15 May 1998

Quick payment of subsidies unlikely

THERE will be no early solution to the problem of late subsidy payments in Wales, says Welsh secretary Ron Davies.

"I am pretty unhappy about the payment process," Mr Davies told the FUWs annual meeting. "There is an inherent flaw in the system. The day has dawned when we have to face up to what has been a long-term Welsh Office problem."

But, while he appreciated the immediate problems faced by farmers, he was not interested in again shoring up the system for one more year.

Radical reform was necessary and he was ready to take tough decisions. This could mean transferring responsibility for providing an effective and efficient bi-lingual service to MAFF, the Intervention Board, or some other agency.

Management specialists had been invited to tender solutions, and in the meantime his staff would try to supply the best possible service with the available resources.

This is unlikely to satisfy the hundreds of farmers who are waiting for payments.

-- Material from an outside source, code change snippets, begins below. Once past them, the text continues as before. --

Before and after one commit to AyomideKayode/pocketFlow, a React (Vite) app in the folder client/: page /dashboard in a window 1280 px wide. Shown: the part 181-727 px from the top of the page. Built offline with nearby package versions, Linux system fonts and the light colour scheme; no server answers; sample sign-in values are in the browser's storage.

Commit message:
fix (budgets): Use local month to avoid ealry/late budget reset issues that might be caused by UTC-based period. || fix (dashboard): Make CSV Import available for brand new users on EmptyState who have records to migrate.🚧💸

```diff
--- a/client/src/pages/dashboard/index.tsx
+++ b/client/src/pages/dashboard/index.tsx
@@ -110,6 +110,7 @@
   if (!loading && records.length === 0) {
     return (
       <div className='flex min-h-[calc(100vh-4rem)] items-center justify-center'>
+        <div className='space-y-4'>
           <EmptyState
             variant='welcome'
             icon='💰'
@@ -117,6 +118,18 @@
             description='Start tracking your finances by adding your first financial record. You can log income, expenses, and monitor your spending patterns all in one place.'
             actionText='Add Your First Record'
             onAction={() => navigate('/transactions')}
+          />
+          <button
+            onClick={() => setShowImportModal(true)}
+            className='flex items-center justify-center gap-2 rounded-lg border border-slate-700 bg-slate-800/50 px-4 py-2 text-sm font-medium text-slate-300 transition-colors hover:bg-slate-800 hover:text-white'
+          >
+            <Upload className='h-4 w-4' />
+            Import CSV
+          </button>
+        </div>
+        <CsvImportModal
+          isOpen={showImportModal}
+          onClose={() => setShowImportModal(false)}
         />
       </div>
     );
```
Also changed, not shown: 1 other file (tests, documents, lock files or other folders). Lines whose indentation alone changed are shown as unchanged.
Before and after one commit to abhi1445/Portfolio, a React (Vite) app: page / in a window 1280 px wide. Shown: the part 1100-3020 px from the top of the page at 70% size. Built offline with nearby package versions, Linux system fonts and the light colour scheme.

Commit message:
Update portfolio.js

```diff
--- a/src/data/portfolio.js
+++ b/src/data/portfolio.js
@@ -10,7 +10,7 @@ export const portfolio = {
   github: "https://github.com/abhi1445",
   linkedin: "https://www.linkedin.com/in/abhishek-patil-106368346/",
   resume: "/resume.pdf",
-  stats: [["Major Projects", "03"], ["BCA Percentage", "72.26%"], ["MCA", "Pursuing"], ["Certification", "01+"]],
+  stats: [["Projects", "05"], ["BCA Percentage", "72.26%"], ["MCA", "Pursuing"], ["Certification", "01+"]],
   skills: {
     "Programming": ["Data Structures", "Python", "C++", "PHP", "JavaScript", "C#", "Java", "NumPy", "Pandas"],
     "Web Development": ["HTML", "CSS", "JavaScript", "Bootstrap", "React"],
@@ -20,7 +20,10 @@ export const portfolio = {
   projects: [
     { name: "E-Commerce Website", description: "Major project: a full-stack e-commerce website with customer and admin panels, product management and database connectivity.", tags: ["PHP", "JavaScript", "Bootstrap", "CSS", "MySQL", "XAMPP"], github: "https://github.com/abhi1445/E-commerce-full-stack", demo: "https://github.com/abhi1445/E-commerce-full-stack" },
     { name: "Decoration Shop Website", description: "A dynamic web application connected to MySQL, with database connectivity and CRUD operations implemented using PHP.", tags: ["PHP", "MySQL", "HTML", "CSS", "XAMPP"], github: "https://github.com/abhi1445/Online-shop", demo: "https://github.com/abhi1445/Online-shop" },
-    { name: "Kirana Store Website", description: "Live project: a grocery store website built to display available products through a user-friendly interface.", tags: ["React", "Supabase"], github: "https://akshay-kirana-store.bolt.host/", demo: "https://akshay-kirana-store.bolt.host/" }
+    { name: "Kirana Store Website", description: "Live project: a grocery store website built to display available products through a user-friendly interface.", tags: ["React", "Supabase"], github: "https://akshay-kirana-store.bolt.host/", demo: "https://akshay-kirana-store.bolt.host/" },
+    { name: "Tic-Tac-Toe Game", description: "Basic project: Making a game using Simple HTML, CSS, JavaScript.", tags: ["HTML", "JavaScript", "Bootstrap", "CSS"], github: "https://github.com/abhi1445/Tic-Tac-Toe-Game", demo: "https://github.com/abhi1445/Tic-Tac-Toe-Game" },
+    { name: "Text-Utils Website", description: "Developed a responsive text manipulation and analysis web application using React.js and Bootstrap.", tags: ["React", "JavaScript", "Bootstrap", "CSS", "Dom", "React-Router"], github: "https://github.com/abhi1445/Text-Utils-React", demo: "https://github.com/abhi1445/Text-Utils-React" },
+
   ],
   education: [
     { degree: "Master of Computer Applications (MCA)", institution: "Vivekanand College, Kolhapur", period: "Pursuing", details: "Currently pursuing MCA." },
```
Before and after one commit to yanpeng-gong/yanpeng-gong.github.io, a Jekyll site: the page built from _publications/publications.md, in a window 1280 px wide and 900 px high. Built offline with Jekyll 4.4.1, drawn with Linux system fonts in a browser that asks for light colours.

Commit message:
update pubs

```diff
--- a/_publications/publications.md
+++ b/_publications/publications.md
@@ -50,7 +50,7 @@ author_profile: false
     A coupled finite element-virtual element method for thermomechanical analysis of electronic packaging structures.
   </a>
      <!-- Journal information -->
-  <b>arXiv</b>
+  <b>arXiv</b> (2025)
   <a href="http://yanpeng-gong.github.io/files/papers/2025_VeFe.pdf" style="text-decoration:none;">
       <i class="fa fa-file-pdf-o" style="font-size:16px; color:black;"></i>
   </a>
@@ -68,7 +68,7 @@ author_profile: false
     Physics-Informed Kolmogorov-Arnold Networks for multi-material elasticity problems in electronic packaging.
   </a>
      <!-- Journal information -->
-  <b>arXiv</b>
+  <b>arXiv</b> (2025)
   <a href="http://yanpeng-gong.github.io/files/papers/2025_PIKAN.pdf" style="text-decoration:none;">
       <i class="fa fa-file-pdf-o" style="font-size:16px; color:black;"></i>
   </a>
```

Both farming unions have been inundated with complaints, but have been told that payment of sheep premium, which English farmers started receiving on Apr 1 will not begin in Wales for another week.

"It is not just that the computer starts running later in Wales, the lack of resources means that even minor queries can take months to resolve," claimed Arwyn Owen, FUW commo-dities executive. "Without support payments Welsh farmers are at a serious financial disadvantage. This is especially worrying at a time when incomes have been slashed and many businesses are in trouble."

A Carmarthenshire farmer who sent forms relating to leased out sheep quota to his local divisional office on Feb 2 still awaits payment.